WORK TO COMPLETE:
Exact copy required. Repeat the records, but keep the pictures out.
═══
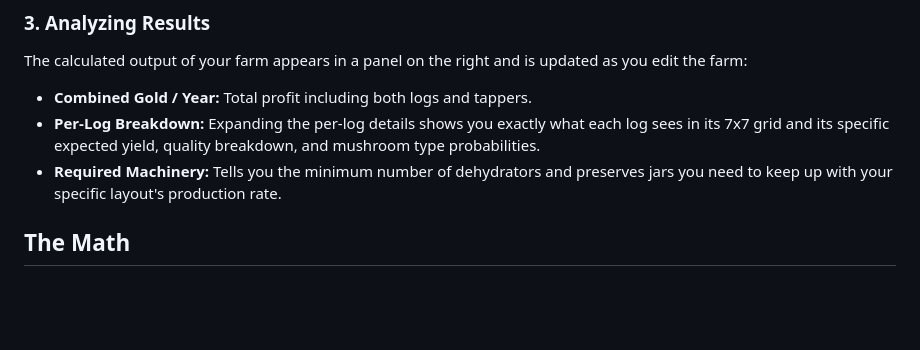
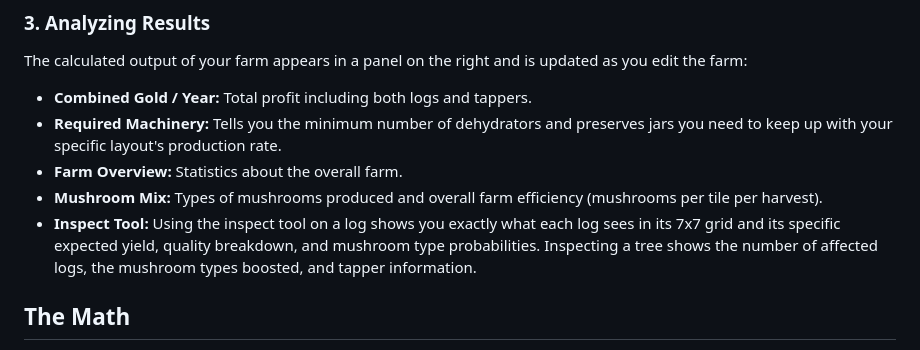
Before and after one commit to fwiffo/mushroom-masher, a Markdown page: README.md, the part around the change. Rendered like a GitHub page; blank space fills up the shorter version.

```diff
--- a/README.md
+++ b/README.md
@@ -45,12 +45,16 @@ yields, and compare efficiency.
 The calculated output of your farm appears in a panel on the right and is
 updated as you edit the farm:
 - **Combined Gold / Year:** Total profit including both logs and tappers.
-- **Per-Log Breakdown:** Expanding the per-log details shows you exactly what
-  each log sees in its 7x7 grid and its specific expected yield, quality
-  breakdown, and mushroom type probabilities.
 - **Required Machinery:** Tells you the minimum number of dehydrators and
   preserves jars you need to keep up with your specific layout's production
   rate.
+- **Farm Overview:** Statistics about the overall farm.
+- **Mushroom Mix:** Types of mushrooms produced and overall farm efficiency
+  (mushrooms per tile per harvest).
+- **Inspect Tool:** Using the inspect tool on a log shows you exactly what each
+  log sees in its 7x7 grid and its specific expected yield, quality breakdown,
+  and mushroom type probabilities. Inspecting a tree shows the number of
+  affected logs, the mushroom types boosted, and tapper information.
 
 ## The Math
 
```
═══
PROBLEM SOLUTION:
Before and after one commit to fwiffo/mushroom-masher, a Markdown page: README.md, the part around the change. Rendered like a GitHub page; blank space fills up the shorter version.

```diff
--- a/README.md
+++ b/README.md
@@ -45,12 +45,16 @@ yields, and compare efficiency.
 The calculated output of your farm appears in a panel on the right and is
 updated as you edit the farm:
 - **Combined Gold / Year:** Total profit including both logs and tappers.
-- **Per-Log Breakdown:** Expanding the per-log details shows you exactly what
-  each log sees in its 7x7 grid and its specific expected yield, quality
-  breakdown, and mushroom type probabilities.
 - **Required Machinery:** Tells you the minimum number of dehydrators and
   preserves jars you need to keep up with your specific layout's production
   rate.
+- **Farm Overview:** Statistics about the overall farm.
+- **Mushroom Mix:** Types of mushrooms produced and overall farm efficiency
+  (mushrooms per tile per harvest).
+- **Inspect Tool:** Using the inspect tool on a log shows you exactly what each
+  log sees in its 7x7 grid and its specific expected yield, quality breakdown,
+  and mushroom type probabilities. Inspecting a tree shows the number of
+  affected logs, the mushroom types boosted, and tapper information.
 
 ## The Math
 
```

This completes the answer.